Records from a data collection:
▬▬▬▬▬▬▬▬▬▬

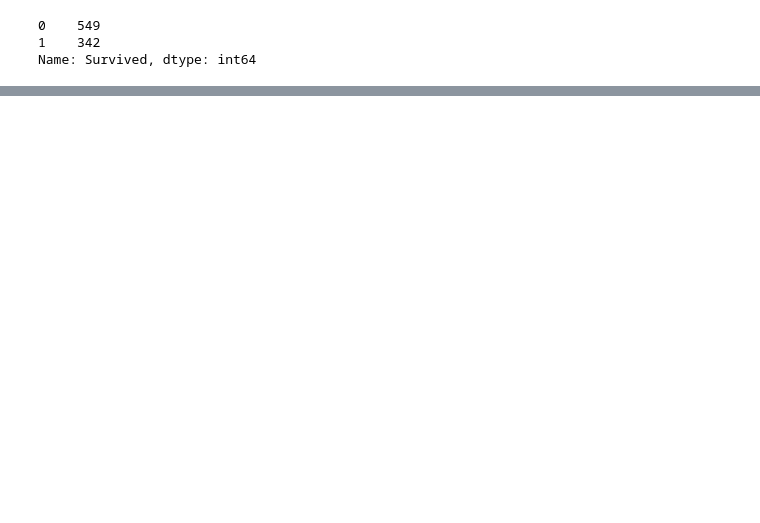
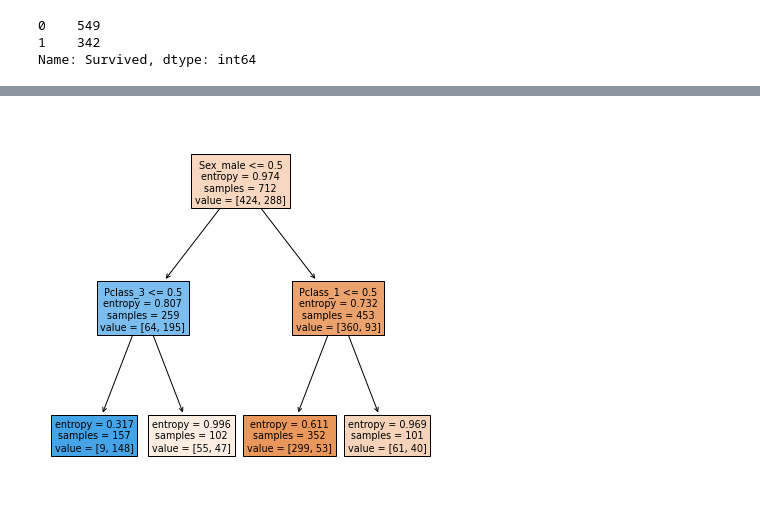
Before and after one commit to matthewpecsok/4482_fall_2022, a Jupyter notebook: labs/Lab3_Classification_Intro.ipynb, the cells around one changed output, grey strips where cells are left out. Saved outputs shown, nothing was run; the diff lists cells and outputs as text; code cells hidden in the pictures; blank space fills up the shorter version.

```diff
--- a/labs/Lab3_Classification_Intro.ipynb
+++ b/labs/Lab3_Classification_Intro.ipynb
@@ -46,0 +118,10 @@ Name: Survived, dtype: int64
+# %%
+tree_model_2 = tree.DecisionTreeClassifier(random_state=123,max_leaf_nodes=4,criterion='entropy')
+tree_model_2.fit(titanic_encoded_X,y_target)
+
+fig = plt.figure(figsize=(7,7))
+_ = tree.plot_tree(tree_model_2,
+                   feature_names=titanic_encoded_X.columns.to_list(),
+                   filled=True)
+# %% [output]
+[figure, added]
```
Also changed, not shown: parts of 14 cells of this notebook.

▬▬▬▬▬▬▬▬▬▬

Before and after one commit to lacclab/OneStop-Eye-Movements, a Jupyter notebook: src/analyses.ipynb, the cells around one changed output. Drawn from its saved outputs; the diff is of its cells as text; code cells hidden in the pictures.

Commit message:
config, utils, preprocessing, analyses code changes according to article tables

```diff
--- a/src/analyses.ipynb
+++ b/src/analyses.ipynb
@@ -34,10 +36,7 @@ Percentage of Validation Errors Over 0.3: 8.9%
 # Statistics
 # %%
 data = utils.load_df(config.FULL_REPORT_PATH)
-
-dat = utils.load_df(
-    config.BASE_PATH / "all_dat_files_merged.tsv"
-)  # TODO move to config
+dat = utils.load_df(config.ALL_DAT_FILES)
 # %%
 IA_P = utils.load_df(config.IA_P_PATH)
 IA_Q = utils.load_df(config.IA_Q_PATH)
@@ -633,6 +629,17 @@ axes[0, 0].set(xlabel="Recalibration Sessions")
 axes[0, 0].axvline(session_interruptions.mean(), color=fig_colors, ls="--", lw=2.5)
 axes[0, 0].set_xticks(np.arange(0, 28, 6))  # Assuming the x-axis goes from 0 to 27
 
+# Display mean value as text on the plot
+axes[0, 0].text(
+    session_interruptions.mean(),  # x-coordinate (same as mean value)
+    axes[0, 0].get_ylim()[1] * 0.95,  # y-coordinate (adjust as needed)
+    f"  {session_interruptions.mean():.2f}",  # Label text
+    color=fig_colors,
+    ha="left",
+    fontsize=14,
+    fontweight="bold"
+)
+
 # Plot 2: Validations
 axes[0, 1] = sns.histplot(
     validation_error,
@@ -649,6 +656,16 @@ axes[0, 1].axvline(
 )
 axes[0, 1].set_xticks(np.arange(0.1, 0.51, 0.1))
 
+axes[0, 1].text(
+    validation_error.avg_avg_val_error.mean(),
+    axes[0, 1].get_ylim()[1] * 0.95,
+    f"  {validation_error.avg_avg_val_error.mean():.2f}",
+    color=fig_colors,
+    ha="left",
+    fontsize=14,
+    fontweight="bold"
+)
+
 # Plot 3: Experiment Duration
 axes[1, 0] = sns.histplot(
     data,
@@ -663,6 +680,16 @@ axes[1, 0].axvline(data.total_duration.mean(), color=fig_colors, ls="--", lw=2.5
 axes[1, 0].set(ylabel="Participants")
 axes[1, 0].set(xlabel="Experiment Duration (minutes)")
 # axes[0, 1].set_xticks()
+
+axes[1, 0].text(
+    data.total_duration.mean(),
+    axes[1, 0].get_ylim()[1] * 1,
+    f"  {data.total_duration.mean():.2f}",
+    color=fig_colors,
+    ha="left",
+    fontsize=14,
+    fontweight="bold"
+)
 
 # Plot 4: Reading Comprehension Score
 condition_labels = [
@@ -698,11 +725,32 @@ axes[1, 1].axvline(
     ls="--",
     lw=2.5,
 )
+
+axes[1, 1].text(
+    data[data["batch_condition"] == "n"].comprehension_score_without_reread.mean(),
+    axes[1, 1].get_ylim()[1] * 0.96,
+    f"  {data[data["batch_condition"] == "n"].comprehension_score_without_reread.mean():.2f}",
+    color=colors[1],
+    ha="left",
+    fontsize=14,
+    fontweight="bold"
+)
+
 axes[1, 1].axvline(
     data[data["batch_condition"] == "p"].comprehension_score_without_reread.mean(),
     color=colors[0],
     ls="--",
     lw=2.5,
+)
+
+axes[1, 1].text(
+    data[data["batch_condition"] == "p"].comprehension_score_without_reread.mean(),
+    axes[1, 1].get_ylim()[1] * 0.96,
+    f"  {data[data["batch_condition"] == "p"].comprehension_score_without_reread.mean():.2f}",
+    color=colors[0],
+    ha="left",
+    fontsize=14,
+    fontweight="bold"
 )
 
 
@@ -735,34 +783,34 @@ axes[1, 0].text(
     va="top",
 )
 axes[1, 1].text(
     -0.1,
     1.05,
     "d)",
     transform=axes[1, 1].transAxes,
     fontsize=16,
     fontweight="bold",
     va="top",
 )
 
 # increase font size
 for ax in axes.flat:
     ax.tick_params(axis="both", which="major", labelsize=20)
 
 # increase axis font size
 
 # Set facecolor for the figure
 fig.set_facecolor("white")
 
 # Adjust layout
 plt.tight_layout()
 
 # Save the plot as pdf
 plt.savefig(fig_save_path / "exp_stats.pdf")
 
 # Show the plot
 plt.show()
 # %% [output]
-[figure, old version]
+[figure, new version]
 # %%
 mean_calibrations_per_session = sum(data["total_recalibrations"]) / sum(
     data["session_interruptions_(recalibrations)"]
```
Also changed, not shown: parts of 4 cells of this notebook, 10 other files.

▬▬▬▬▬▬▬▬▬▬

Your task:
The answer must consist of every line from the data that holds the string "xlabel".

Answer below:
@@ -633,6 +629,17 @@ axes[0, 0].set(xlabel="Recalibration Sessions")
 axes[1, 0].set(xlabel="Experiment Duration (minutes)")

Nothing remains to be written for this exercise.